If I had to choose one phrase to sum up America's efforts against terrorism since 9/11, it would be that lay definition of mental illness, doing the same thing over and over expecting different results.
This year the Boston Marathon held special meaning for me. As a senior, it's my last chance to cheer in the famous "Scream Tunnel." But this year is also the 50th anniversary of Bobbi Gibb's historic run as the first woman runner, among hundreds of men, in the 1966 Boston Marathon.
Perfection doesn't exist in the world of running. There are great runners, great venues, great weather, great competitors, and great races. There are no perfect days. The secret to running and racing is acceptance, perseverance and positivity.

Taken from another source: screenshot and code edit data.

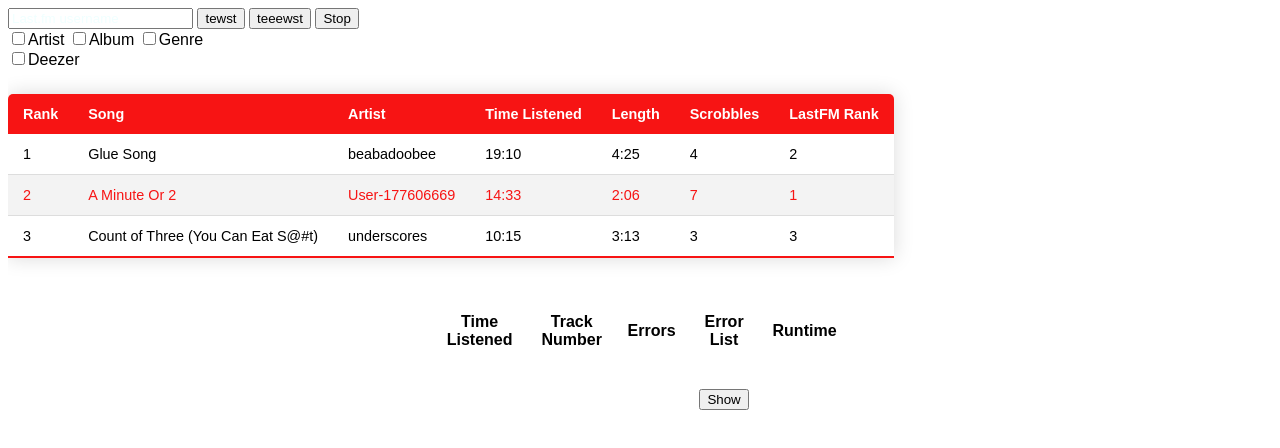
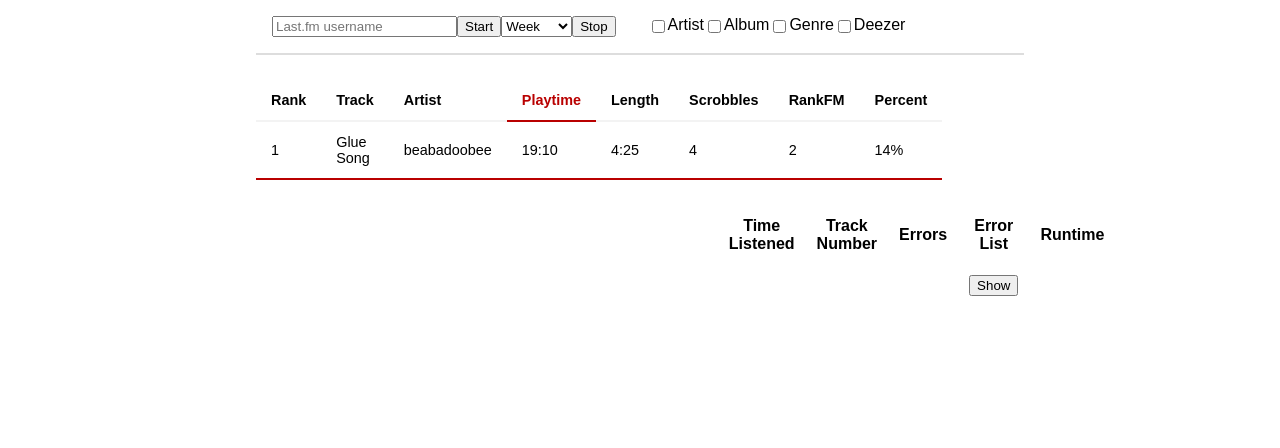
Before and after one commit to xandervsn/LastFM-Time-Charts, a website: page index.html in a window 1280 px wide. Both pictures are taken after a click on the element "Rank". Drawn offline with nearby package versions, Linux system fonts and the light colour scheme.

Commit message:
more web design

```diff
--- a/index.html
+++ b/index.html
@@ -8,33 +8,43 @@
     <title>:3</title>
 </head>
 <body class="body">
-    <div class="input-container">
+    <div class="input">
+        <div class="input-section">
             <input type="search", id='userInput1', placeholder="Last.fm username">
-        <button type="button" id="testbtn">tewst</button>
-        <button type="button" id="btn">teeewst</button>
+            <button type="button" id="testbtn">Start</button>
+            <select name ='range' id="range">
+                <option value="7day">Week</option>
+                <option value="1month">Month</option>
+                <option value="3month">3 Month</option>
+                <option value="6month">6 Month</option>
+                <option value="12month">Year</option>
+                <option value="overall">Overall</option>
+            </select>
             <button id='stopBtn'>Stop</button>
-        <br>
+        </div>
+        <div class="input-section">
             <input type="checkbox", id="artist">Artist</input>
             <input type="checkbox", id="album">Album</input>
             <input type="checkbox", id="genre">Genre</input>
-        <br>
             <input type="checkbox", id="deezer">Deezer</input>
+        </div>
     </div>
     <div class="table-container">
         <table class="content-table", id="content-table">
             <thead>
-              <tr class="first-row">
+              <tr class="first-row", id="first-row">
                 <th>Rank</th>
-                <th>Song</th>
+                <th>Track</th>
                 <th>Artist</th>
-                <th>Time Listened</th>
+                <th>Playtime</th>
                 <th>Length</th>
                 <th>Scrobbles</th>
-                <th>LastFM Rank</th>
+                <th>RankFM</th>
+                <th>Percent</th>
               </tr>
             </thead>
             <tbody>
-              <tr>
+              <tr id="filler">
                 <td>1</td>
                 <td>Glue Song</td>
                 <td>beabadoobee</td>
@@ -42,31 +52,11 @@
                 <td>4:25</td>
                 <td>4</td>
                 <td>2</td>
-              </tr>
-              <tr class="active-row", id="test">
-                <td>2</td>
-                <td>A Minute Or 2</td>
-                <td>User-177606669</td>
-                <td>14:33</td>
-                <td>2:06</td>
-                <td>7</td>
-                <td>1</td>
-              </tr>
-              <tr>
-                <td>3</td>
-                <td>Count of Three (You Can Eat S@#t)</td>
-                <td>underscores</td>
-                <td>10:15</td>
-                <td>3:13</td>
-                <td>3</td>
-                <td>3</td>
+                <td>14%</td>
               </tr>
             </tbody>
           </table>
-    </div>
-    <div class="form", id="form">
-</body>
-    <div id='content'  style="white-space: pre-line">
+          <div id='content'  class='errors'>
             <table id='books' cellpadding='10px' style="text-align:center">
                 <thead>
                     <tr>
@@ -93,6 +83,9 @@
                 </thead>
             </table>
         </div>
+    </div>
+    <div class="form", id="form">
+</body>
 
 <link rel= stylesheet href= style.css>
 <script src = "https://ajax.googleapis.com/ajax/libs/jquery/3.2.1/jquery.min.js"></script>
--- a/src/anal.js
+++ b/src/anal.js
@@ -16,3 +16,27 @@ function anal(total){
     }
     return `${analog}`
 }
+
+//overall | 7day | 1month | 3month | 6month | 12month
+function perchance(period, playtime, base){
+    let time = 0;
+
+    if(period == "period=overall&"){
+        time = 10;
+    }else if(period == "period=7day&"){
+        time = 7*24*60*60
+    }else if(period == "period=1month&"){
+        time = 30*24*60*60
+    }else if(period == "period=3month&"){
+        time = 90*24*60*60
+    }else if(period == "period=6month&"){
+        time = 182*24*60*60
+    }else if(period == "period=12month&"){
+        time = 365*24*60*60
+    }
+    if(Math.round(base*100*(playtime/time))/base == 0){
+        perchance(period, playtime, base*10)
+    }else{
+        return `${Math.round(base*100*(playtime/time))/base}%`
+    }
+}
--- a/src/listeners.js
+++ b/src/listeners.js
@@ -3,34 +3,23 @@ const stopBtn = document.getElementById("stopBtn")
 const showBtn = document.getElementById('showBtn')
 const errorList = document.getElementById('errorList')
 const content = document.getElementById('content')
-
 const tstinput = document.getElementById("userInput1")
+const filler = document.getElementById("filler")
 const btn = document.getElementById("testbtn")
-const test = document.getElementById("btn")
 const artist = document.getElementById("artist")
 const album = document.getElementById("album")
 const genre = document.getElementById("genre")
 const deezer = document.getElementById("deezer")
-
-test.onClick = () => {
-    let table = document.getElementById("content-table");
-    var row = table.insertRow(0);
-    var cell1 = row.insertCell(0);
-    var cell2 = row.insertCell(1);
-    cell1.innerHTML = "NEW CELL1";
-    cell2.innerHTML = "NEW CELL2";
-}
+const table = document.getElementById("content-table");
 
 btn.onclick = () => {
     onSubmit("user=" + tstinput.value + "&", artist.value == "on", album.value == "on", genre.value == "on", deezer.value == "on")
 }
 
+
 stopBtn.onclick = () => {
     onStop()
 }
-
-
-
 
 showBtn.onclick = function onClick(){
     if(errorList.style.visibility == "visible"){
--- a/src/print.js
+++ b/src/print.js
@@ -1,4 +1,5 @@
-function print(playList, listing, albumMap, genreMap){
+function print(albumMap, genreMap){
+    /*
     const artistMap = new Map();
     let artistName;
     for(var key in listing){
@@ -19,27 +20,28 @@ function print(playList, listing, albumMap, genreMap){
     }
     const artistsSorted = new Map([...artistMap.entries()].sort((a, b) => b[1] - a[1]));
     artistsSorted.forEach((time, artists)=>{
-        //console.log(`${artists}: ${anal(time)}`)
+        console.log(`${artists}: ${anal(time)}`)
     });
+    */
     const albumsSorted = new Map([...albumMap.entries()].sort((a, b) => b[1] - a[1]));
     albumsSorted.forEach((time, artists)=>{
-        //console.log(`ALBUM ${artists}: ${anal(time)}`)
+        console.log(`ALBUM ${artists}: ${anal(time)}`)
     });
     const genresSorted = new Map([...genreMap.entries()].sort((a, b) => b[1] - a[1]));
     genresSorted.forEach((time, artists)=>{
-        //console.log(`GENRE ${artists}: ${anal(time)}`)
+        console.log(`GENRE ${artists}: ${anal(time)}`)
     });
 }
 
 function sortTracks(trackMapUns){
-    const trackMap = new Map([...trackMapUns.entries()].sort((a, b) => b[1][1] - a[1][1]));
+    const trackMap = new Map([...trackMapUns.entries()].sort((a, b) => b[1][3] - a[1][3]));
     trackMapUns.clear()
     let i = 0;
     trackMap.forEach((arr, track)=>{
         i++;
-        trackMap.set(track, [arr[0], arr[1], i])
+        trackMap.set(track, [parseInt(i), arr[1], arr[2], anal(arr[3]), anal(arr[4]), arr[5], arr[6], arr[7]])
     });
     trackMap.forEach((arr, track)=>{
-        addTrack(arr[2], track, anal(arr[1]), anal(arr[0]))
+        addTrack(trackMap.get(track))
     });
 }
--- a/src/table.js
+++ b/src/table.js
@@ -1,48 +1,44 @@
-function getLength(){
-  return 0;
+function addTrack(trackmap){
+	let newRow = table.insertRow(-1);
+    for (let i = 0; i < 8; i++) {
+        newCell = newRow.insertCell(i);
+		let newText = document.createTextNode(trackmap[i]);
+		newCell.appendChild(newText);
+    }
+	filler.remove()
+	highlight();
 }
 
-function addTrack(rank, track, playtime, length, percentage){
-  response.tbldata.push({
-      "rank": rank,
-      "track": track,
-      "playtime": playtime,
-      "length": length,
-      "percentage": percentage,
-  });
+function highlight(){
+	let tableRows = document.getElementsByTagName('tr');
+	for (let i = 1; i < tableRows.length; i++) {
+		tableRows[i].onmouseover = function(){
+			tableRows[i].className = 'active-row'
+		};
+		tableRows[i].onmouseleave = function(){
+			tableRows[i].className = ''
+		};
+	}
 }
 
-const response = {
-  "tbldata": [
-     {
-        "rank": null,
-        "track": null,
-        "playtime": null,
-        "length": null,
-        "percentage": null,
-     },
-  ]
+const firstrow = document.getElementsByTagName('th');
+for (let i = 0; i < firstrow.length; i++) {
+	firstrow[i].onmouseover = function(){
+		if(firstrow[i].className.split(' ')[0] != 'on-head'){
+			firstrow[i].className = 'active-head'
+		}
+	};
+	firstrow[i].onmouseleave = function(){
+		if(firstrow[i].className.split(' ')[0] != 'on-head'){
+			firstrow[i].className = ''
+		}
+	};
 }
 
-let tableRows = document.getElementsByTagName('tr');
+function sortTableByColumn(table, column, asc = false) {
+	try{document.getElementsByClassName('on-head')[0].className = ''}catch{}
+	firstrow[column].className = 'on-head'
 
-for (let i = 1; i < tableRows.length; i++) {
-  tableRows[i].addEventListener('mouseover', function(e){
-    tableRows[i].className = 'active-row'
-  });
-  tableRows[i].addEventListener('mouseleave', function(e){
-    tableRows[i].className = ''
-  });
-}
-
-/**
- * Sorts a HTML table.
- *
- * @param {HTMLTableElement} table The table to sort
- * @param {number} column The index of the column to sort
- * @param {boolean} asc Determines if the sorting will be in ascending
- */
-function sortTableByColumn(table, column, asc = true) {
 	const dirModifier = asc ? 1 : -1;
 	const tBody = table.tBodies[0];
 	const rows = Array.from(tBody.querySelectorAll("tr"));
@@ -67,14 +63,20 @@ function sortTableByColumn(table, column, asc = true) {
 	table.querySelectorAll("th").forEach(th => th.classList.remove("th-sort-asc", "th-sort-desc"));
 	table.querySelector(`th:nth-child(${column + 1})`).classList.toggle("th-sort-asc", asc);
 	table.querySelector(`th:nth-child(${column + 1})`).classList.toggle("th-sort-desc", !asc);
+	highlight();
 }
 
 document.querySelectorAll(".content-table th").forEach(headerCell => {
 	headerCell.addEventListener("click", () => {
 		const tableElement = headerCell.parentElement.parentElement.parentElement;
-		const headerIndex = Array.prototype.indexOf.call(headerCell.parentElement.children, headerCell);
+		let headerIndex = Array.prototype.indexOf.call(headerCell.parentElement.children, headerCell);
+		if(headerIndex == 0){
+			headerIndex = 3
+		}
+		if(headerIndex == 6){
+			headerIndex = 5
+		}
 		const currentIsAscending = headerCell.classList.contains("th-sort-asc");
-
-		sortTableByColumn(tableElement, headerIndex, !currentIsAscending);
+		sortTableByColumn(tableElement, headerIndex, currentIsAscending);
 	});
 });
--- a/style.css
+++ b/style.css
@@ -1,64 +1,56 @@
-html, body {
-  font-family: 'Trebuchet MS';
-  height: 100%;
+.input{
+  width: 60%;
+  display:flex;
+  border-bottom: 2px solid #dddddd;
+  margin:auto;
 }
 
-.form {
-  border-color: green;
-  margin: auto;
-  width: 33%;
-  height:100%;
-  position: relative;
-}
-
-::placeholder {
-  color: azure;
-  opacity: 1;
-}
-
-.input-container{
-margin-left: auto;
-margin-right: 0;
-min-width:100%;
+.input-section {
+  padding: 1rem 1rem;
+  display: flex;
 }
 
 @import url("https://fonts.googleapis.com/css2?family=Lato:wght@400;700&display=swap");
 
 body {
+  margin:0;
+  padding:0;
   font-family: "Lato", sans-serif;
 }
 
 .table-container {
-  margin-left: 0;
-  margin-right: 0;
-  min-width:100%;
-  overflow: scroll;
-  scroll-behavior:smooth;
+  margin: auto;
+  width: 60%;
 }
 
 * {
   font-family: sans-serif;
 }
 
+.errors{
+  float:right;
+  width:40%
+}
+
 .content-table {
+  width:60%;
+  float:left;
   border-collapse: collapse;
   margin: 25px 0;
   font-size: 0.9em;
   border-radius: 5px 5px 0 0;
   overflow: hidden;
-  box-shadow: 0 0 20px rgba(0, 0, 0, 0.15);
 }
 
 .first-row {
   user-select: none;
   cursor: pointer;
 }
+
 .content-table thead tr {
-  background-color: #F71414;
-  color: #ffffff;
+  border-bottom: 2px solid #f3f3f3;
   text-align: left;
   font-weight: bold;
-  min-width: 100%;
 }
 
 .content-table th,
@@ -67,7 +59,7 @@ body {
 }
 
 .content-table tbody tr {
-  border-bottom: 1px solid #dddddd;
+  border-bottom: 2px solid #dddddd;
 }
 
 .content-table tbody tr:nth-of-type(even) {
@@ -75,9 +67,14 @@ body {
 }
 
 .content-table tbody tr:last-of-type {
-  border-bottom: 2px solid #F71414;
+  border-bottom: 2px solid #B90000;
 }
 
 .content-table tbody tr.active-row {
-  color: #F71414;
+  color: #B90000;
 }
+
+.active-head, .on-head{
+  color:#B90000;
+  border-bottom: 2px solid #B90000;
+}
```
Also changed, not shown: src/index.js (+24 -9 lines), README.md, src/secret.js (line endings or trailing spaces). Lines whose indentation alone changed are shown as unchanged.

Not every run is enjoyable. Some runs are just work. But that's okay. The hurt and the work are what make our accomplishments so sweet. Revel in the entire training experience, even the long run. Running is a blessing and an opportunity to be cherished.
The only way I could soothe myself was to run. The distance I ran that day would not have gotten me to the finish line of a 5k. Two sluggish, 12.5-minute miles were the best I could do. But I was outside. In my city.
Did the towns have any links to New England -- maybe a special sense of history, a general store or central green? Could I find New Bostonians with a soft spot for the Celtics, or a taste for scrod? It would take a road trip to find out.